In addition to the previous issues, German PVCs with ‘an’ also present difficulties in identifying the precise aspectual contribution supplied by the particle. In particular, this is the case for the argument constructions in (1e) (Directionality) and in (1g) (Partiality) (cf. Stiebels (1996: 162-5; 78-82)). With respect to PVCs encoding Directionality, the author convincingly argues that - at least in some cases - they can be characterized as unspecified for perfectivity (attained vs. unattained result). The construction encoding Partiality is discussed in detail, too (e.g. pp. 30-31; 156-9; 218-223). MF challenges the common assumption that ‘an’ here does not affect the argument structure of the verb, bringing examples where a (qualitative or quantitative) change is indeed the case. The aspectual import of this construction is extensively explained to the reader, but a precise formalization is not provided. This would have been a welcome contribution, since a formal description of this use of ‘an’ is hardly given in the literature (Springorum (2011) being an exception).
This shortcoming aside, MF's study succeeds in providing insightful observations that the literature on the topic still lacked. All central issues about PVCs with ‘an’ are tackled, and the proposed analysis covers the whole spectrum of meanings exhibited by the data. Although single aspects of the account may be criticized by scholars working in different frameworks, the overall picture appears to be complete and coherent. This makes this monograph a model for future case-studies on single particles. In sum, I recommend this book to all scholars interested in the investigation of German(ic) particle verbs.
McIntyre, Andrew. 2001. German Double Particles as Preverbs: Morphology and Conceptual Semantics. Tübingen: Stauffenburg. (Studien zur deutschen Grammatik 61).
McIntyre, Andrew. 2007. “Particle verbs and argument structure”, In Language and Linguistics Compass 1(4):350-397.
Roßdeutscher, Antje. 2012. “Hidden quantification in prefix and particle verbs”, in: Proceedings of Sinn und Bedeutung 16, MIT, (in press).
Springorum, Sylvia, Sabine Schulte im Walde and Antje Roßdeutscher. 2012. “Automatic Classification of German an Particle Verbs” In: Proceedings of the 8th International Conference on Language Resources and Evaluation. Istanbul, Turkey, May 2012.
Springorum, Sylvia. 2011. “Drt-based analysis of the German verb particle an”. Leuvense Bijdragen 97.
Svenonius, Peter. 2003. “Limits on P: Filling in holes vs. falling in holes” in Nordlyd 31.2: 431-445.
Stiebels, Barbara. 1996. Lexikalische Argumente und Adjunkte: zum semantischen Beitrag verbaler Präfixe und Partikeln. Studia Grammatica 39. Berlin: Akademie Verlag.
ABOUT THE REVIEWER:
Stefano Quaglia is a Ph.D. student at the Department of Linguistics, University of Konstanz.

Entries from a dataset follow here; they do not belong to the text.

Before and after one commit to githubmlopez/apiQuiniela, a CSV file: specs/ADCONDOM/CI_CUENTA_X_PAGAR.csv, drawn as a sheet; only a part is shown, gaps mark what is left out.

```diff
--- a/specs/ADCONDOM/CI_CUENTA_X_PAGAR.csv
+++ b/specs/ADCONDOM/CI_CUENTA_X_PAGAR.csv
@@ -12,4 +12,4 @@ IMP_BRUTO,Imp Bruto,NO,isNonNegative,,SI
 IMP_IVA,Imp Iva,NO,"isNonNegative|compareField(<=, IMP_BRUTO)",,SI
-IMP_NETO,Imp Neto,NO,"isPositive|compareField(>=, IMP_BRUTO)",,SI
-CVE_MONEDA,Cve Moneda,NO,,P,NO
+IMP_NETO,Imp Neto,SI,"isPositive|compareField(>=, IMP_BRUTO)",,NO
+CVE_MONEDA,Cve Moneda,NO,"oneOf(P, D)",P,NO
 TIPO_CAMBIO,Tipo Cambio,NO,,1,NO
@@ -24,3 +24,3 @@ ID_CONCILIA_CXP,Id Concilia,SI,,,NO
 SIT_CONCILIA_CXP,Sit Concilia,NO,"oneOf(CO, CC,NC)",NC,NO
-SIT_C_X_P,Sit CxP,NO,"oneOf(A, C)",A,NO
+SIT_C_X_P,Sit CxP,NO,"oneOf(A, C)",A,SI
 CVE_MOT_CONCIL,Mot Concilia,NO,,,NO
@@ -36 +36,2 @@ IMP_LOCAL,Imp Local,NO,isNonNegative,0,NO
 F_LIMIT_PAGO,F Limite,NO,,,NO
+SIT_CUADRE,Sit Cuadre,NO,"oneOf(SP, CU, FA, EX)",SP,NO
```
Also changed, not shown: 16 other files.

His research interests include Italian and Germanic particle verbs, the syntax and semantics of adpositional elements, and their interaction with the argument structure of verbs.